When a line of the entries contains "frac", please list that line.
++++++++++
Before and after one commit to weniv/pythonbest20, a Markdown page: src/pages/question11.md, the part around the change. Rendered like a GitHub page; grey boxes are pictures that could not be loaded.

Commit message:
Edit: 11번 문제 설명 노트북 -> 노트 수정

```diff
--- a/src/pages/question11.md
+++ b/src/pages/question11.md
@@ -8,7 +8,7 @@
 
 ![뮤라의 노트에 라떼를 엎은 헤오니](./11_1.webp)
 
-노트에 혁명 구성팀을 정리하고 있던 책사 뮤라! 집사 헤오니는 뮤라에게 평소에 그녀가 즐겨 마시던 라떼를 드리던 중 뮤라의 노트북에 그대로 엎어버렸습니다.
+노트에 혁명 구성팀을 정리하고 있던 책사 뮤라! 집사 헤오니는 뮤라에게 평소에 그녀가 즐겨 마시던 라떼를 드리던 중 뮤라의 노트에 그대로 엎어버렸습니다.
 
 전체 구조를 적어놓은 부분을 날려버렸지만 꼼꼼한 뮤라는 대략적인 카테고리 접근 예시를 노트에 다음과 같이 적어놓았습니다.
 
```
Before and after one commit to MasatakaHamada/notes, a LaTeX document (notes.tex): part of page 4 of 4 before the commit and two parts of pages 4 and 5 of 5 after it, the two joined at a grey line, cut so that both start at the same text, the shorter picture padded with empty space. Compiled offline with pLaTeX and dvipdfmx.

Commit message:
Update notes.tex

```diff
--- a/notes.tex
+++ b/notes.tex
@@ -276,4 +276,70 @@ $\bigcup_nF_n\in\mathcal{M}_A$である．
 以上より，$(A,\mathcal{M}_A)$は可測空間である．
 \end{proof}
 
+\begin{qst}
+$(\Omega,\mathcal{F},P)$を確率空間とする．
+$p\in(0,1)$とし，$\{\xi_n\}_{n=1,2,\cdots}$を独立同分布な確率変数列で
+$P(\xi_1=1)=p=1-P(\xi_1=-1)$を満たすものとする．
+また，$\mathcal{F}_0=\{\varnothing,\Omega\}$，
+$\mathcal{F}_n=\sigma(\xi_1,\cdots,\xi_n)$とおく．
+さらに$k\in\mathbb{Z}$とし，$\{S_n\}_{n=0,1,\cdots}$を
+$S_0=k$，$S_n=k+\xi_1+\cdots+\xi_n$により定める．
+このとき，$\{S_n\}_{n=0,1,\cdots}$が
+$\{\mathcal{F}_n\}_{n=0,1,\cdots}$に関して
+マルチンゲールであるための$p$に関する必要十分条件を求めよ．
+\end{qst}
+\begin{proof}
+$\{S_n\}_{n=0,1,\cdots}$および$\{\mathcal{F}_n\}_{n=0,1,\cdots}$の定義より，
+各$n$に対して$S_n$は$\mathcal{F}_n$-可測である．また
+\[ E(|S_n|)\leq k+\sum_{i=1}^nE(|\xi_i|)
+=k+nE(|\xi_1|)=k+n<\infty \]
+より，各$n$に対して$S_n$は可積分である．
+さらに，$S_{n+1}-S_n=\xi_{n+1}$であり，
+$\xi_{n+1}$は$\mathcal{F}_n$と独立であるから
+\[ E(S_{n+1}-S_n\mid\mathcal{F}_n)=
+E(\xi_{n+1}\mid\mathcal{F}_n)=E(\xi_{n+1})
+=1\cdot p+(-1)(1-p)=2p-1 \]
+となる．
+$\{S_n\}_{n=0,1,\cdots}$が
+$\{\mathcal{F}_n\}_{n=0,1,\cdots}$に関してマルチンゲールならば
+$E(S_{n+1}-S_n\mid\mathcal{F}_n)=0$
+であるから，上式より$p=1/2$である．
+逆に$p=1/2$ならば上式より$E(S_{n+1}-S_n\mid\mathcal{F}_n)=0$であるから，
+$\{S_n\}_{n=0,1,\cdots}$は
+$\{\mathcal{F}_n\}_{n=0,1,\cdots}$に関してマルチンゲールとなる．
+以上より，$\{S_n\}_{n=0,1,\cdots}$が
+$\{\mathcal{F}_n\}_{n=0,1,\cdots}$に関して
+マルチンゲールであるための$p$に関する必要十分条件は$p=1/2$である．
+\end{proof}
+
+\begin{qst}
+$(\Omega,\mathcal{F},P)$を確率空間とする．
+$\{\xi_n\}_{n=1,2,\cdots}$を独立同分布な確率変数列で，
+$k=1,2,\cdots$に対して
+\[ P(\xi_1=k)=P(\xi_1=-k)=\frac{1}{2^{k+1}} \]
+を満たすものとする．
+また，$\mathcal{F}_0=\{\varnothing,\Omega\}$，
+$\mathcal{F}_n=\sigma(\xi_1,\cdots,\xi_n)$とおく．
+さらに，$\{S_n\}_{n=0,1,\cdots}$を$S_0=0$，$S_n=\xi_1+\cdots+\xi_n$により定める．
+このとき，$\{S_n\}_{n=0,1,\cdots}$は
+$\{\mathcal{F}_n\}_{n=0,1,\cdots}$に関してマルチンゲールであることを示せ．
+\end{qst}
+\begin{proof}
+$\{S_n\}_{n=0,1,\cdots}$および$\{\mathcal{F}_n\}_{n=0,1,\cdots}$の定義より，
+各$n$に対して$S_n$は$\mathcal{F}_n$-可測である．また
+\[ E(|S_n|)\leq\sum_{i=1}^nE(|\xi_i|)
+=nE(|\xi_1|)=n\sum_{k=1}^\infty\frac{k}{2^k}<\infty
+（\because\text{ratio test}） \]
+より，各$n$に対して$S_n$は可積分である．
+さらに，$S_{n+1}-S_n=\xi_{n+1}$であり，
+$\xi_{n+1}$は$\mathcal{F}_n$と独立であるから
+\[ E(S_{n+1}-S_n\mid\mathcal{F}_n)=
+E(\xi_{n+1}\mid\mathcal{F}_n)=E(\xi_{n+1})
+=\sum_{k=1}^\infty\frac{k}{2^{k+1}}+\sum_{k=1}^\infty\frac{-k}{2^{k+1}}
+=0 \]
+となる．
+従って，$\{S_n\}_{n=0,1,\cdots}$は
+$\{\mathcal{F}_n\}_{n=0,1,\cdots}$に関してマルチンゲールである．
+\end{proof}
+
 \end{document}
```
++++++++++
◆ Exercise response
+\[ P(\xi_1=k)=P(\xi_1=-k)=\frac{1}{2^{k+1}} \]
+=nE(|\xi_1|)=n\sum_{k=1}^\infty\frac{k}{2^k}<\infty
+=\sum_{k=1}^\infty\frac{k}{2^{k+1}}+\sum_{k=1}^\infty\frac{-k}{2^{k+1}}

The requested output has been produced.